--- START ---
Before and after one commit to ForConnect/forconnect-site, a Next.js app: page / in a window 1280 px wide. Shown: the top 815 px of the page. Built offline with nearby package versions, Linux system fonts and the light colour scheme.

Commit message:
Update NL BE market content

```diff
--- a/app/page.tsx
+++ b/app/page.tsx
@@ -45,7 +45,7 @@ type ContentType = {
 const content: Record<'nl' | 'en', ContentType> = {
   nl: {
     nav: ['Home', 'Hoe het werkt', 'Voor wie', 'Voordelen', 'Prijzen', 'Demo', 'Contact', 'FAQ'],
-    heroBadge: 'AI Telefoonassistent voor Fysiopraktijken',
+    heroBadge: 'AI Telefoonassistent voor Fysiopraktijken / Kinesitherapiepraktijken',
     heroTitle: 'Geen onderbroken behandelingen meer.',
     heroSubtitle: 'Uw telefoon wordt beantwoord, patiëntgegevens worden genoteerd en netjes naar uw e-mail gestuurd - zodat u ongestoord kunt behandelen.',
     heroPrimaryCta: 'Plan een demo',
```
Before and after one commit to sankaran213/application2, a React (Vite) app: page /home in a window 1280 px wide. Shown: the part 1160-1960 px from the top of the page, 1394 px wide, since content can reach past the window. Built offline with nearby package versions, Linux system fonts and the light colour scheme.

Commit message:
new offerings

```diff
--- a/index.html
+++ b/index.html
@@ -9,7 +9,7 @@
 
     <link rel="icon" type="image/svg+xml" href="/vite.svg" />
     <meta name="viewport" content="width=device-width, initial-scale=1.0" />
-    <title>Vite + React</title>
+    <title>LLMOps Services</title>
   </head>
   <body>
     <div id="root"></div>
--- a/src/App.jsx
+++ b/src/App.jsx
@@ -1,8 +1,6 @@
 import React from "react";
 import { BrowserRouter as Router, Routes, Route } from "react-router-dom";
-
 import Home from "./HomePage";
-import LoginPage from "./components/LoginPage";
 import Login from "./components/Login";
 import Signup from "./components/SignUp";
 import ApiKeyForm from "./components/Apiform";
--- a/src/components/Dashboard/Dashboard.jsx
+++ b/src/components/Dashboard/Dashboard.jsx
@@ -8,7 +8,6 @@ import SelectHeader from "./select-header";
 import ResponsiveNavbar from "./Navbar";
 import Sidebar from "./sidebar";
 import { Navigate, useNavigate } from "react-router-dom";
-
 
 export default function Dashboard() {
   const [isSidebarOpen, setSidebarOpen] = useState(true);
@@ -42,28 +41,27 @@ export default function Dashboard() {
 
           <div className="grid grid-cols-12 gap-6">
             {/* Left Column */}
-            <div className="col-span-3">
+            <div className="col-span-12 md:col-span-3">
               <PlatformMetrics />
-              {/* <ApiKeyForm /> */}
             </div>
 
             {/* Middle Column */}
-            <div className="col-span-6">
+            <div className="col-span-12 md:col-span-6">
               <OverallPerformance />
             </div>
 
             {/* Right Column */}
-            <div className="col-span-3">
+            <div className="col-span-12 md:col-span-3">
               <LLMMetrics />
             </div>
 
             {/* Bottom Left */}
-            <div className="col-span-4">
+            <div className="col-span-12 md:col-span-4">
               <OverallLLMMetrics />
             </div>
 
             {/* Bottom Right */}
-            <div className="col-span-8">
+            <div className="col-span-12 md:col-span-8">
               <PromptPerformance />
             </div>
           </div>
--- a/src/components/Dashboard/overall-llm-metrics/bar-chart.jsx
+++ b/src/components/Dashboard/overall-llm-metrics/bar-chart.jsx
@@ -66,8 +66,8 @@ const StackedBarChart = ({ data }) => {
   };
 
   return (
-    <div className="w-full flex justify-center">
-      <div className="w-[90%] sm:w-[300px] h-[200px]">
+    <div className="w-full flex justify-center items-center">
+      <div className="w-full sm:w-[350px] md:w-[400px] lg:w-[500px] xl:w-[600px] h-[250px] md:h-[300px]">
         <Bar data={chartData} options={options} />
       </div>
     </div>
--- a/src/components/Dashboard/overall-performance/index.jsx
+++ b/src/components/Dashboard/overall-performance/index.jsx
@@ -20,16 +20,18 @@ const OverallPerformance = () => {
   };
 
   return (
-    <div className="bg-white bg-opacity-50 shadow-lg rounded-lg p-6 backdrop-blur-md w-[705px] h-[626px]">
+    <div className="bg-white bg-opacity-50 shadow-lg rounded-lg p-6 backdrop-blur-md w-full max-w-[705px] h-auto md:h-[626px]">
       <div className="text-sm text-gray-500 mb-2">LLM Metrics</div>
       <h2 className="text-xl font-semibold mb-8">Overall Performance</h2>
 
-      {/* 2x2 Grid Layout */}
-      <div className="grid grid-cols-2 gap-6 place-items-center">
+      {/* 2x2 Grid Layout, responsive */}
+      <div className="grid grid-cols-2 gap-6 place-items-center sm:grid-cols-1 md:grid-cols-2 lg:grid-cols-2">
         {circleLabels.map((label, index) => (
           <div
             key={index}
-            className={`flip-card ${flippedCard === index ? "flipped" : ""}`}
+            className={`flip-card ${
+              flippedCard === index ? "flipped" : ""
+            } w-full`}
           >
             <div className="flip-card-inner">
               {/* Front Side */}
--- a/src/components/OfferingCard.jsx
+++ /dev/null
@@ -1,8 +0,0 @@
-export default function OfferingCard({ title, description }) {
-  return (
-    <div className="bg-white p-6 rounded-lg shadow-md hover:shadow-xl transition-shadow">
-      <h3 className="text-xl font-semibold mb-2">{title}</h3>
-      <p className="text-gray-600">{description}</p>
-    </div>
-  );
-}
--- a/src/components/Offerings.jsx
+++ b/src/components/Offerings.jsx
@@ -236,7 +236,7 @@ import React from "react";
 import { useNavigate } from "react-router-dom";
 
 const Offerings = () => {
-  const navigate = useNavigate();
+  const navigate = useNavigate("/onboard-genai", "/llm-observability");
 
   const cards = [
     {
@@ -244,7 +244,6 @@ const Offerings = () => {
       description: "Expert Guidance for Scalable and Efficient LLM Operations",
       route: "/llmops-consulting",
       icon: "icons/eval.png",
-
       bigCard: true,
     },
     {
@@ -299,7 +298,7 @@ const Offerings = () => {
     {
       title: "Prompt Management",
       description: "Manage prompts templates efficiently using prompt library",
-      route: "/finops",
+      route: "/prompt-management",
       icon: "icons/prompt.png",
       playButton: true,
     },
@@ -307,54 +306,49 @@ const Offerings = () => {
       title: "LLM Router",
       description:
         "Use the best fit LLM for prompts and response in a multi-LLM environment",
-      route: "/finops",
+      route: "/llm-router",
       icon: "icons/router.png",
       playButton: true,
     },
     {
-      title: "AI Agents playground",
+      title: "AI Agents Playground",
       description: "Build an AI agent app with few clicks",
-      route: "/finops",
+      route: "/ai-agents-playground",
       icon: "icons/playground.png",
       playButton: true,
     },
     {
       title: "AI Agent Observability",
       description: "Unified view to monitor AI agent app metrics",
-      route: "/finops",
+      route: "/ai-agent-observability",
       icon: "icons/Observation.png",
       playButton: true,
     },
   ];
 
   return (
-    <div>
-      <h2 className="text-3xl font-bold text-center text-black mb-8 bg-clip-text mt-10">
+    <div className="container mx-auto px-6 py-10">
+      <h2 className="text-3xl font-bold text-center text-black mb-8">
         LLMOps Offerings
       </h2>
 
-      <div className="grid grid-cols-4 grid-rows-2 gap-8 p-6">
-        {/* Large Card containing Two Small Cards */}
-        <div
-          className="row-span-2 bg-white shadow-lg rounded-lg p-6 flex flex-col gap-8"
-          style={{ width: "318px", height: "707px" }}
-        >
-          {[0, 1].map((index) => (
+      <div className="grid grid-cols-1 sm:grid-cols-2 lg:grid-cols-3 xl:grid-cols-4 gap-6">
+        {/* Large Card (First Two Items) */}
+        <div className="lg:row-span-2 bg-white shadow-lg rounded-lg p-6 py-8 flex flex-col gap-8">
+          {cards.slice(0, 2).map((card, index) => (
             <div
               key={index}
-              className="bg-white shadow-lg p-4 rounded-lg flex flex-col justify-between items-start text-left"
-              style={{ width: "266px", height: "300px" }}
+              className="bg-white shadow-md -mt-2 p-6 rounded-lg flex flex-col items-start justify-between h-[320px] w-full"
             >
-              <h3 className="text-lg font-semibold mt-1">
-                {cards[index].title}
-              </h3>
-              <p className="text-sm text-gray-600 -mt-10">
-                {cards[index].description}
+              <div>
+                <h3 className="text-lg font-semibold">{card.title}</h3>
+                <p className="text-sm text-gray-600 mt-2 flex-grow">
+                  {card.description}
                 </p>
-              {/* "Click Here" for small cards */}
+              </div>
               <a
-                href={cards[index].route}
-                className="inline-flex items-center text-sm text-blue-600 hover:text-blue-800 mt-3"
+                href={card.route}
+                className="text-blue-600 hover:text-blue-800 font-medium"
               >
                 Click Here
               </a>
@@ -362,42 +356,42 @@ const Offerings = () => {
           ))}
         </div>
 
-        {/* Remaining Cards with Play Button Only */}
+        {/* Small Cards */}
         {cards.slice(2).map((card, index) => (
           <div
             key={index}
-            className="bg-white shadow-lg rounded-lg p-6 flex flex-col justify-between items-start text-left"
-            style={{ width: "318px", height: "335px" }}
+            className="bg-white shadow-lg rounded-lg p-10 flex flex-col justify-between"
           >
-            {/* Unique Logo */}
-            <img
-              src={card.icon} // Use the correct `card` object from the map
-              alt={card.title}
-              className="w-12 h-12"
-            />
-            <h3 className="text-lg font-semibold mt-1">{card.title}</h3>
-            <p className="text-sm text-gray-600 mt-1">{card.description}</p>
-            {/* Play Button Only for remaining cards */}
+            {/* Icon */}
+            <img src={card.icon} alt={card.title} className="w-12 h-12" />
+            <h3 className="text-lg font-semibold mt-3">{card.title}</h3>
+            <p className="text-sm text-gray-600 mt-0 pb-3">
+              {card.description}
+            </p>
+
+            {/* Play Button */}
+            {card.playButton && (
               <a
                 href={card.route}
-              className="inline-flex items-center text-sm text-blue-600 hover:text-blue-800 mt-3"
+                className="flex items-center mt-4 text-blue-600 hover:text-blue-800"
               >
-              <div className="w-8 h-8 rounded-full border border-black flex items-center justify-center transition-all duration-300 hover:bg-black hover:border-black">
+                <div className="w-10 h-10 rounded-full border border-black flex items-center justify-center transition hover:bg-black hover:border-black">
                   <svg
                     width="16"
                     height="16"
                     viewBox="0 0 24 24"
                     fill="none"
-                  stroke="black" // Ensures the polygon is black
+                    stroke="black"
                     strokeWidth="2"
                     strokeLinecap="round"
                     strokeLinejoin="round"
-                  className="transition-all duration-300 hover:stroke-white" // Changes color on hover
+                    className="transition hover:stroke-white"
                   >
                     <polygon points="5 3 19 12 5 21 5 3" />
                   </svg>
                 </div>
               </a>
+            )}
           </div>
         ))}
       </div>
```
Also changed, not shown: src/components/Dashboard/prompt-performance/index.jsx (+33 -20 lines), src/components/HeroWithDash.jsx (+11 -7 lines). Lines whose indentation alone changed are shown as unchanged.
--- END ---
## Your task
Gather, from the listing above, every line carrying the word "full".

## Answer for the task
-    <div className="w-full flex justify-center">
+    <div className="w-full flex justify-center items-center">
+      <div className="w-full sm:w-[350px] md:w-[400px] lg:w-[500px] xl:w-[600px] h-[250px] md:h-[300px]">
+    <div className="bg-white bg-opacity-50 shadow-lg rounded-lg p-6 backdrop-blur-md w-full max-w-[705px] h-auto md:h-[626px]">
+            } w-full`}
+              className="bg-white shadow-md -mt-2 p-6 rounded-lg flex flex-col items-start justify-between h-[320px] w-full"
-              <div className="w-8 h-8 rounded-full border border-black flex items-center justify-center transition-all duration-300 hover:bg-black hover:border-black">
+                <div className="w-10 h-10 rounded-full border border-black flex items-center justify-center transition hover:bg-black hover:border-black">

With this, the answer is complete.